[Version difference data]
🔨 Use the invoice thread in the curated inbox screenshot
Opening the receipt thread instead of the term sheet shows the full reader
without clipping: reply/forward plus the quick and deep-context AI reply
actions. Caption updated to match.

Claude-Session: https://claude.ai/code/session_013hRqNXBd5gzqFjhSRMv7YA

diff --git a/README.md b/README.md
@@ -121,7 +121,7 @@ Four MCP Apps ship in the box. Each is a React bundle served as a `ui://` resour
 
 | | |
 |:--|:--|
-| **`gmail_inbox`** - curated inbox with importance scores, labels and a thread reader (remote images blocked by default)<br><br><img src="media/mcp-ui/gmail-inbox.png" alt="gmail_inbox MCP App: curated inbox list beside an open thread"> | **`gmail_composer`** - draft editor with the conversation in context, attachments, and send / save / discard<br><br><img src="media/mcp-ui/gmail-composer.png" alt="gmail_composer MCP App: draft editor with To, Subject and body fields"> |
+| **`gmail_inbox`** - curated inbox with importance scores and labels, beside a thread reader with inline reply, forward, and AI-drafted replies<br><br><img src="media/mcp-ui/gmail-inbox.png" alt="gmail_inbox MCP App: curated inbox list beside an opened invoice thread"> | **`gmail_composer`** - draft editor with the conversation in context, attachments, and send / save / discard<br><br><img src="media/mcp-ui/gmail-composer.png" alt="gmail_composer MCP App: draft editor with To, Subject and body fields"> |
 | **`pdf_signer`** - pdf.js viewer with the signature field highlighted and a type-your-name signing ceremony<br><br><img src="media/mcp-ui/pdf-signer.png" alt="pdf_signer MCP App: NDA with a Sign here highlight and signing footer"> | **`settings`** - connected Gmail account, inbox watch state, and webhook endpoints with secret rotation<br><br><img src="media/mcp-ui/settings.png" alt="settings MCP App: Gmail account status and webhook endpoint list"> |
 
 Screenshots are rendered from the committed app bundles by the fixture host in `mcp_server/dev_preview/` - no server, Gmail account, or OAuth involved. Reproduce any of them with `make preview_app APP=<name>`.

Exercise description:
Repeat the whole of the data verbatim, as it reads above.

Response:
🔨 Use the invoice thread in the curated inbox screenshot
Opening the receipt thread instead of the term sheet shows the full reader
without clipping: reply/forward plus the quick and deep-context AI reply
actions. Caption updated to match.

Claude-Session: https://claude.ai/code/session_013hRqNXBd5gzqFjhSRMv7YA

diff --git a/README.md b/README.md
@@ -121,7 +121,7 @@ Four MCP Apps ship in the box. Each is a React bundle served as a `ui://` resour
 
 | | |
 |:--|:--|
-| **`gmail_inbox`** - curated inbox with importance scores, labels and a thread reader (remote images blocked by default)<br><br><img src="media/mcp-ui/gmail-inbox.png" alt="gmail_inbox MCP App: curated inbox list beside an open thread"> | **`gmail_composer`** - draft editor with the conversation in context, attachments, and send / save / discard<br><br><img src="media/mcp-ui/gmail-composer.png" alt="gmail_composer MCP App: draft editor with To, Subject and body fields"> |
+| **`gmail_inbox`** - curated inbox with importance scores and labels, beside a thread reader with inline reply, forward, and AI-drafted replies<br><br><img src="media/mcp-ui/gmail-inbox.png" alt="gmail_inbox MCP App: curated inbox list beside an opened invoice thread"> | **`gmail_composer`** - draft editor with the conversation in context, attachments, and send / save / discard<br><br><img src="media/mcp-ui/gmail-composer.png" alt="gmail_composer MCP App: draft editor with To, Subject and body fields"> |
 | **`pdf_signer`** - pdf.js viewer with the signature field highlighted and a type-your-name signing ceremony<br><br><img src="media/mcp-ui/pdf-signer.png" alt="pdf_signer MCP App: NDA with a Sign here highlight and signing footer"> | **`settings`** - connected Gmail account, inbox watch state, and webhook endpoints with secret rotation<br><br><img src="media/mcp-ui/settings.png" alt="settings MCP App: Gmail account status and webhook endpoint list"> |
 
 Screenshots are rendered from the committed app bundles by the fixture host in `mcp_server/dev_preview/` - no server, Gmail account, or OAuth involved. Reproduce any of them with `make preview_app APP=<name>`.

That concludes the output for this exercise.